* **Data supplied**
↓↓↓
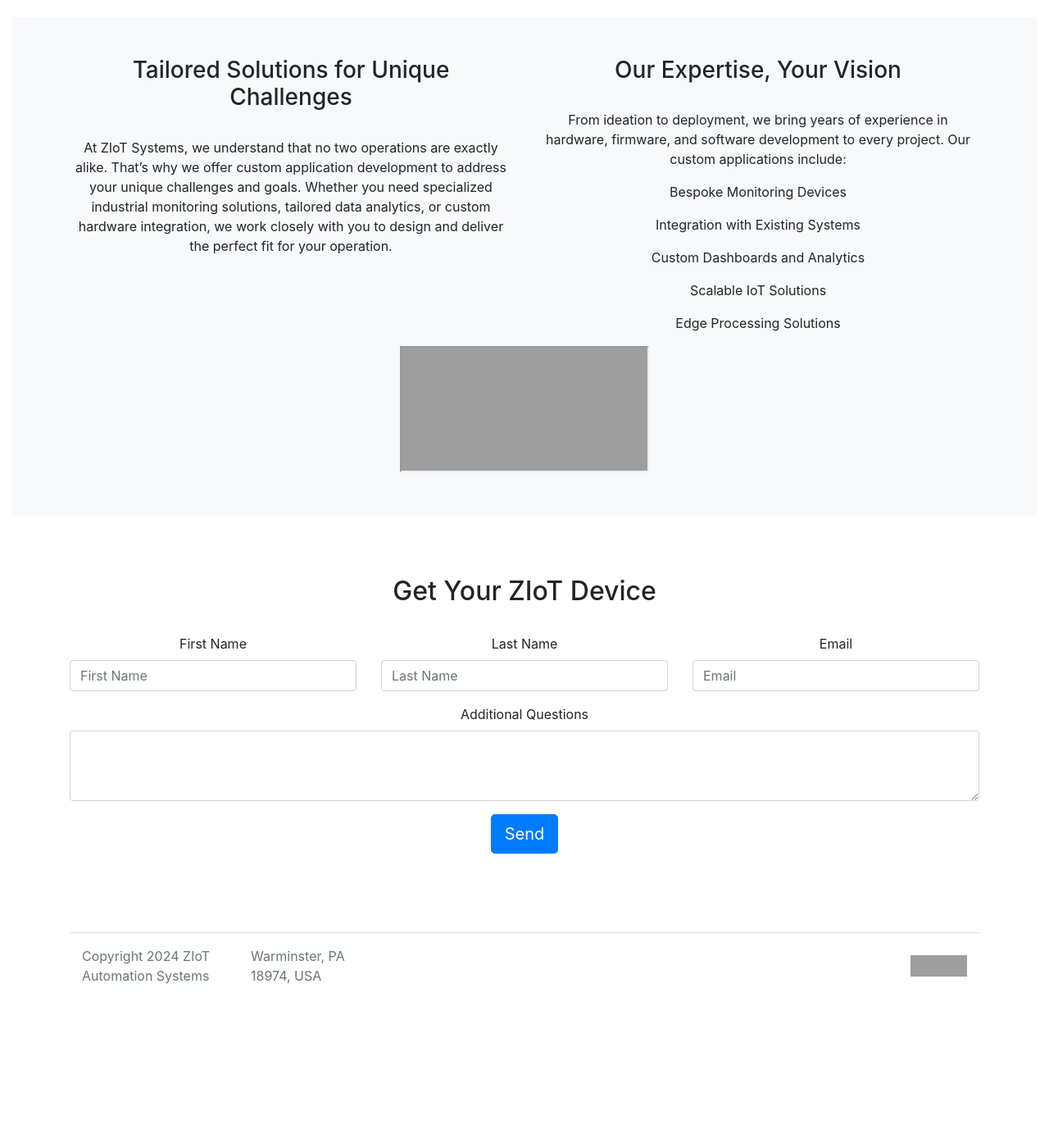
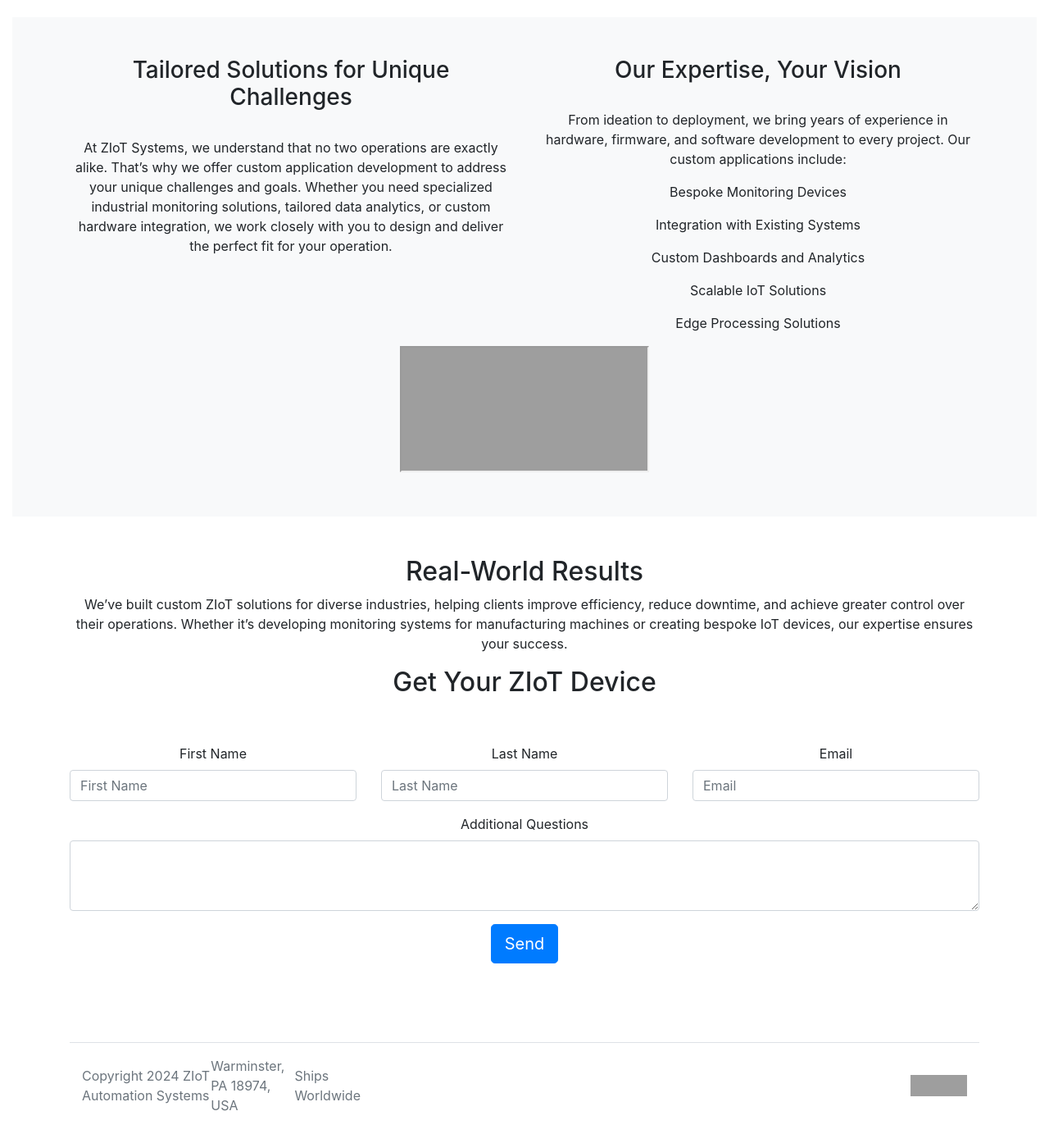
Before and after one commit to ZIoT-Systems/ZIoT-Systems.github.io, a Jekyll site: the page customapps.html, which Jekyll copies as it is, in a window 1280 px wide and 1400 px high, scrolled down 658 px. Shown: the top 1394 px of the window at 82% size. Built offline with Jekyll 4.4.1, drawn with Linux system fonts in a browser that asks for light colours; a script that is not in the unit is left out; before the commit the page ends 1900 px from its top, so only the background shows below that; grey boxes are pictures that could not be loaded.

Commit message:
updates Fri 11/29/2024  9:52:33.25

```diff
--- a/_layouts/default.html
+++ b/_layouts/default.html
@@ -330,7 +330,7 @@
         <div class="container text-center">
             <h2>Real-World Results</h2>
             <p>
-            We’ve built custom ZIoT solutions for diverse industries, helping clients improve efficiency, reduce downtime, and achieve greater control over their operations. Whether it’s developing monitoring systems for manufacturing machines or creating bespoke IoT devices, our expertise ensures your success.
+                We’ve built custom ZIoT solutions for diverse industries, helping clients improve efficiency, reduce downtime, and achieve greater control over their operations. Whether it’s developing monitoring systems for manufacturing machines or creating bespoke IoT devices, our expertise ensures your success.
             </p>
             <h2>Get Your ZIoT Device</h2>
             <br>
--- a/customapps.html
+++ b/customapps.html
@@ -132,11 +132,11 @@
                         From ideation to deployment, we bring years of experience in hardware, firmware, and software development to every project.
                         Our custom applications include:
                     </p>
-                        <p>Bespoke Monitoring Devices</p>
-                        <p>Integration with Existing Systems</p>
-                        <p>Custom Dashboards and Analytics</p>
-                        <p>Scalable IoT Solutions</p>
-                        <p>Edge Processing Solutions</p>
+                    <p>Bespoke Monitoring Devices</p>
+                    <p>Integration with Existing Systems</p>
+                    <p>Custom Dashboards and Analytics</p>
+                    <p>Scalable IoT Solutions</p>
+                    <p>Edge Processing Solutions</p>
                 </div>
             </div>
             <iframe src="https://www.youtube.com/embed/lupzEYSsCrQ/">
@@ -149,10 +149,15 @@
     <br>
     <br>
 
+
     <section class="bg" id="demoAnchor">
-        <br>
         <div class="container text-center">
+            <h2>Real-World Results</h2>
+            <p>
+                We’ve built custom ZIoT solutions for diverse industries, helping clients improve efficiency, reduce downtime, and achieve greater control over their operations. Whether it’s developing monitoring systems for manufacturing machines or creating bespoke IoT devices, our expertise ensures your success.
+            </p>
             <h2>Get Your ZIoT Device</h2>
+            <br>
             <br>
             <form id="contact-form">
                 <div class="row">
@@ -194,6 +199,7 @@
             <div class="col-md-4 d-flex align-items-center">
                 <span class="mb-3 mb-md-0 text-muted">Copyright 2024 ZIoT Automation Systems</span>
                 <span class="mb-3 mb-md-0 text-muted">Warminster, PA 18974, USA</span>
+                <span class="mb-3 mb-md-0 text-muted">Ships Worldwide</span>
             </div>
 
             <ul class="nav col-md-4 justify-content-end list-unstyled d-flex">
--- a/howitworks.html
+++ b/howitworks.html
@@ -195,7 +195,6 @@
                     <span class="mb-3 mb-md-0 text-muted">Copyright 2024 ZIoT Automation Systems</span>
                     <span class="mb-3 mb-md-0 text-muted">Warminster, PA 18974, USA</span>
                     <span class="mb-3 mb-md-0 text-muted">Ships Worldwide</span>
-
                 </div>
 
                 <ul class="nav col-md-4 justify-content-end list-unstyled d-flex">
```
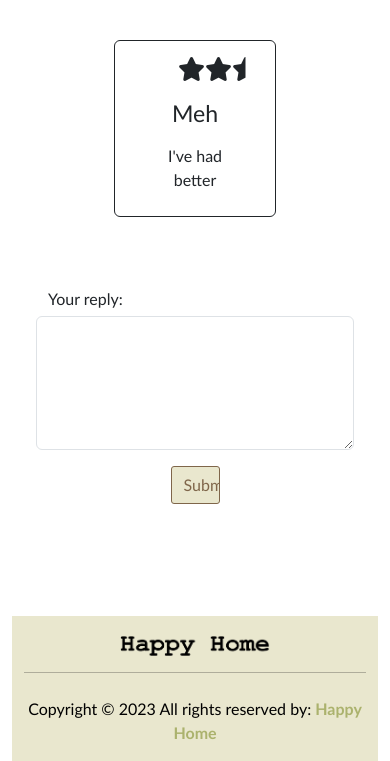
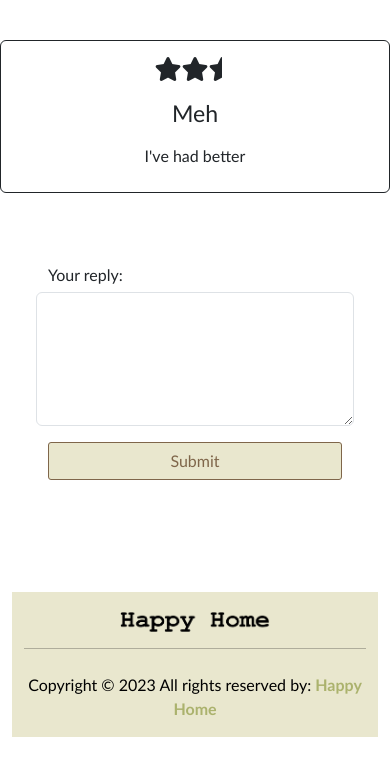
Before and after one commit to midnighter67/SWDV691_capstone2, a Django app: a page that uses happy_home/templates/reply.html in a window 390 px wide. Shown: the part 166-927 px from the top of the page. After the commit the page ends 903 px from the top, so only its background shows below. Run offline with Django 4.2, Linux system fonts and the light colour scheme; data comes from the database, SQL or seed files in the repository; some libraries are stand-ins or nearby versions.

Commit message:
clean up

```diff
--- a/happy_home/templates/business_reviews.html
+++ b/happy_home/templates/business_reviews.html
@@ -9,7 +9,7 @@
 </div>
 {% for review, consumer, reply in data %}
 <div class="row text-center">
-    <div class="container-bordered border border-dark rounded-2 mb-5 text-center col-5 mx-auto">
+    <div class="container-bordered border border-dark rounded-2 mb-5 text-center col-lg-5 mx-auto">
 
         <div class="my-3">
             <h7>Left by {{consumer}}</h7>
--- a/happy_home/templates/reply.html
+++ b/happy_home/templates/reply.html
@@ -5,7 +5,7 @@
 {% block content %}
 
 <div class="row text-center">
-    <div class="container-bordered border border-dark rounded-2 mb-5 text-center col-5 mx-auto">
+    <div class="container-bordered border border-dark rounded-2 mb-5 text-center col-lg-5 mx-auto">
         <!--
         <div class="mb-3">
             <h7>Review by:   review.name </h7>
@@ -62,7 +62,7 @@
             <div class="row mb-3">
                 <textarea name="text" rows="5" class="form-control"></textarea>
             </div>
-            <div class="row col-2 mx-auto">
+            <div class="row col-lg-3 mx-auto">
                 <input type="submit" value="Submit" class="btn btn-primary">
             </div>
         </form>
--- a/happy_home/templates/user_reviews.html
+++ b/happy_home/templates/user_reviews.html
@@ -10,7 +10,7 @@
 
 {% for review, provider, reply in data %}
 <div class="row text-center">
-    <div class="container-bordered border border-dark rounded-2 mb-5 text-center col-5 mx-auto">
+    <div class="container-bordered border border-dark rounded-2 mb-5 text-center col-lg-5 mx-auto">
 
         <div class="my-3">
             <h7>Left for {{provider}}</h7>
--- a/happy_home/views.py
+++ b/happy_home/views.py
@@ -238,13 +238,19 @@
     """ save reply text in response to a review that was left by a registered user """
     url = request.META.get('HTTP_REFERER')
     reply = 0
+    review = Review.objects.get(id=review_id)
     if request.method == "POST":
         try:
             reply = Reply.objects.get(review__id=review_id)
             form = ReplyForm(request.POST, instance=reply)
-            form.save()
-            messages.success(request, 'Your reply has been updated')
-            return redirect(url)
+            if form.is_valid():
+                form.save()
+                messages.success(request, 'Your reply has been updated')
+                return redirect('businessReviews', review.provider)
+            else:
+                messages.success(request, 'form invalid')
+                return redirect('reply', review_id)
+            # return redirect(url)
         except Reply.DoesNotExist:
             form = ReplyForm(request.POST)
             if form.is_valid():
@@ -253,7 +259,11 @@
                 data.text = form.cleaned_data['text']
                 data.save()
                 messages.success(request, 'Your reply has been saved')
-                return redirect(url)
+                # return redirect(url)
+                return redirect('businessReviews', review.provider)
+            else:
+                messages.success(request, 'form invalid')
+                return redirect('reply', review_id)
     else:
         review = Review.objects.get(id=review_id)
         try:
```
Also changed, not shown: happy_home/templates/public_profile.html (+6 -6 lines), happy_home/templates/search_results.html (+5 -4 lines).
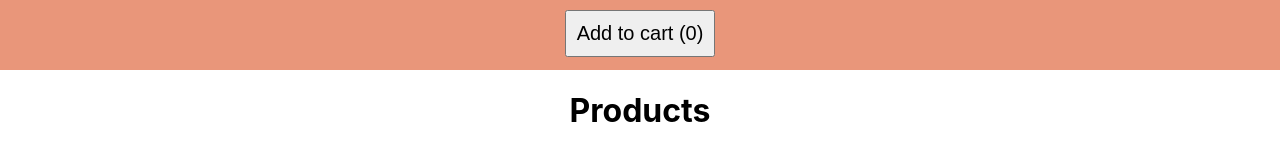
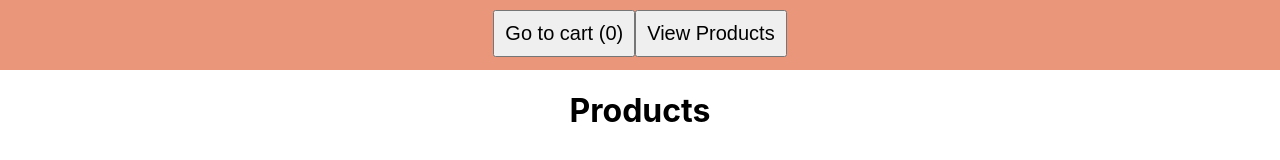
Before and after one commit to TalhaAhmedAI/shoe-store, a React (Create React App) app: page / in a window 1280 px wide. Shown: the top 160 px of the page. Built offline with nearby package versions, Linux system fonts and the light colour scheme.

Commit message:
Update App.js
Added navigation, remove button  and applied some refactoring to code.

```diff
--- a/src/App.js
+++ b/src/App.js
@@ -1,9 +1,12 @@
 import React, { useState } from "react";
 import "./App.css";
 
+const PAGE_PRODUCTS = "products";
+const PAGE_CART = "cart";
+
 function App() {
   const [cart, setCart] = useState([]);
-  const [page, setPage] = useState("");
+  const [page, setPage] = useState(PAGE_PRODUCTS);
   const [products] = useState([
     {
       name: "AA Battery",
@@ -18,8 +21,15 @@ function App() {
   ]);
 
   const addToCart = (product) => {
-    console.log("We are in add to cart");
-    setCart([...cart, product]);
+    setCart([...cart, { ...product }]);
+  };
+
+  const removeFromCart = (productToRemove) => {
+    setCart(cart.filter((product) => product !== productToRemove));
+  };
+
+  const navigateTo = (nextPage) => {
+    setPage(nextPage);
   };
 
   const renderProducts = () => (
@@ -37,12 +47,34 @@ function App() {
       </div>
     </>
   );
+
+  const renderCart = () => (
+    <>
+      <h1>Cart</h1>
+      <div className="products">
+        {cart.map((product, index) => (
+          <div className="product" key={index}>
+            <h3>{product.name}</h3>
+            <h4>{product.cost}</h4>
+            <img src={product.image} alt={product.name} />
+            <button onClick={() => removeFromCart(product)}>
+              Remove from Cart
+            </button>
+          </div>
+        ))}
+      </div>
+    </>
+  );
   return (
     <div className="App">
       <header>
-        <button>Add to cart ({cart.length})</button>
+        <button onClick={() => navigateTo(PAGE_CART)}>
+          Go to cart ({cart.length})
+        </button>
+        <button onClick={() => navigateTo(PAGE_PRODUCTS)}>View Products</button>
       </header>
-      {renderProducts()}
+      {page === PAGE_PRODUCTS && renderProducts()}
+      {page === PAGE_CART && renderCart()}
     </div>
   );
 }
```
↑↑↑
* **Prompt**
In the records, count every line that includes "provider" and give the count alone.

* **Response box**
4